Above anyone I’ve ever known my father Jess loved Christmas, threw himself completely and unreservedly into the essence of the season and drew everyone he knew along in his wide wake. He was the Spirit of Christmas Present, bigger than life, colorful and jovial, generous and gregarious. For him, Christmas was to be celebrated with everyone, not just family and friends, but with his world.

By the first week of the month, Jess had set his plans in motion, beginning with a party at the community building at the city park on the south side of town where local bands provided music for dancing (an activity widely frowned-upon at the time) and the local blue laws banning liquor were casually set aside while he pumped his friends for contributions to fund  his Christmas expedition.
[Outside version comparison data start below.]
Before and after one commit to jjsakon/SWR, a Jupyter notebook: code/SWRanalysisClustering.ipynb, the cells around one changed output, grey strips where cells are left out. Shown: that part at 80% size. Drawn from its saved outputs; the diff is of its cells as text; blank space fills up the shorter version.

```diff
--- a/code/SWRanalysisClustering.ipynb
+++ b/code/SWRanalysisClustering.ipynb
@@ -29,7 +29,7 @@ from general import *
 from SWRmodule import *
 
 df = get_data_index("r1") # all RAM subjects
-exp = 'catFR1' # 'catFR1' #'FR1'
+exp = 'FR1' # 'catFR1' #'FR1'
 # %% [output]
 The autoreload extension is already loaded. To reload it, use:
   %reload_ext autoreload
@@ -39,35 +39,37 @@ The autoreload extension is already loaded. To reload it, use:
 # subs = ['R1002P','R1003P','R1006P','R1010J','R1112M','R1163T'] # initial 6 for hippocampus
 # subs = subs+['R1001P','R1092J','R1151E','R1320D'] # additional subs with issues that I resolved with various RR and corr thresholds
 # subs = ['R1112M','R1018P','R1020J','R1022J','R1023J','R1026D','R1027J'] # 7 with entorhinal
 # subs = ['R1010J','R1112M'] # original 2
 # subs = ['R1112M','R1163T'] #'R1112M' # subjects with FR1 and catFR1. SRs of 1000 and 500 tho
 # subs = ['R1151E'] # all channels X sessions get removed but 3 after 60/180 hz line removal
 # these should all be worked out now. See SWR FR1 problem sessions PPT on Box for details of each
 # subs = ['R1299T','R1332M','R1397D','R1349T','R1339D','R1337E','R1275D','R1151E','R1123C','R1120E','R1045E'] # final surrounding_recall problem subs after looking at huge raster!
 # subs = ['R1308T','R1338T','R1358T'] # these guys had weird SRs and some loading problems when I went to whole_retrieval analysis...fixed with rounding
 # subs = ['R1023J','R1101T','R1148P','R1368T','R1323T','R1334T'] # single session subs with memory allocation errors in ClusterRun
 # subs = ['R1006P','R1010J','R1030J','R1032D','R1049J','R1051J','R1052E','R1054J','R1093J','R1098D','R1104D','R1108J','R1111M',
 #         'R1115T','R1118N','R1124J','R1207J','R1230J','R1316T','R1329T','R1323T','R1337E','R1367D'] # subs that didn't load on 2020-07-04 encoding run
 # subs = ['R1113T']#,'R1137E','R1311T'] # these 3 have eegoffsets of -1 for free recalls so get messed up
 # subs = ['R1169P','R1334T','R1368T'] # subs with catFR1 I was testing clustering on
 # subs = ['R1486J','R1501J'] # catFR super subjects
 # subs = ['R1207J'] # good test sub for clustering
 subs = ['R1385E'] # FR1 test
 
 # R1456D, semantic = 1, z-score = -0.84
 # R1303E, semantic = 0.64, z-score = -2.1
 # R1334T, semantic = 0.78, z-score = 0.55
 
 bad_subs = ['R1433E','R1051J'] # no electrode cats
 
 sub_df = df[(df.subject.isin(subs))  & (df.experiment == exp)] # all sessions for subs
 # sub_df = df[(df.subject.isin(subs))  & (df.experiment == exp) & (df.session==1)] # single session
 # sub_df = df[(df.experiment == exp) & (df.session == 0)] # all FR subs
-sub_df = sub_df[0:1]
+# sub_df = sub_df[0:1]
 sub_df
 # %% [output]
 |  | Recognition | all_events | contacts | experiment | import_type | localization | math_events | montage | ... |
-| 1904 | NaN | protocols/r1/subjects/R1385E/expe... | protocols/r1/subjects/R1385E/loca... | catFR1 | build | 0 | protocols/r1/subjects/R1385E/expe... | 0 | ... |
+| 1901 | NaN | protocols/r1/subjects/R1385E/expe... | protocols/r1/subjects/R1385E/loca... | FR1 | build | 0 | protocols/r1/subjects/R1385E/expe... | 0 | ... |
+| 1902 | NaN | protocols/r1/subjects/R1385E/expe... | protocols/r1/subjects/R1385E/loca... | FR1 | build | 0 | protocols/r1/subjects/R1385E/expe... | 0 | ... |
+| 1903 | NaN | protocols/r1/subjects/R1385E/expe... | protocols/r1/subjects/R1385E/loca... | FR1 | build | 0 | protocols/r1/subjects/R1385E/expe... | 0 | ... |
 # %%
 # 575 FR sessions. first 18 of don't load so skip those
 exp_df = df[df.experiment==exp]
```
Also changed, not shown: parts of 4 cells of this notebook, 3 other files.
After the party, he would make a trip to Tupelo, to the Lady Lee outlet store, where he would buy boxes of firecrackers and bottle rockets, huge sacks of Tootsie Rolls, cinnamon candies, peppermint sticks and butterscotch rounds; then to Cockrell Banana Company where he’d buy crates of oranges and tangerines. These he brought home where they were put in a spare bedroom, and in the days before Christmas my brother Tom, sister Cindy and I along with a cadre of neighborhood children would sort them out and stuff them into small paper sacks, staple the tops together and pile them into boxes. On Christmas Eve, we’d pile into a car, at best a station wagon commandeered from a neighbor, at worst a ’65 Mustang convertible, and we’d head to the black neighborhoods.

Jess wore a Santa suit, and Barbara would dress us children as elves. He once drafted his brother-in-law Jim to play Santa while he sauntered alongside laughing and greeting. When we rolled across the railroad tracks, we collected a troop of children flanking our route, shouting and jumping, reaching out to catch the sacks of candy and fireworks. Jess would make sure that those children who were too shy to come to the car received their share, and he would often walk into homes where he knew of special need bearing a ham or an envelope with money.

Jess was in his glory then, doing what he felt was the most important thing he did all year. His career in public service gave him an opportunity to help many people, but seeing the eyes of these children for whom his visit was the only Christmas many if not most of them would have gave him a sense of wholeness that few men are afforded. His largess, his sense of noblesse oblige, was untainted by any shadow of arrogance. He remembered the deprivations of his own childhood, and sought to relieve those of others.

Now I am an old man, far from home and missing my people who have passed on before me. I spend my holidays simply and in little company, but the living memories of my childhood are with me, my heart is warm, and I know no want. My father’s gifts live on.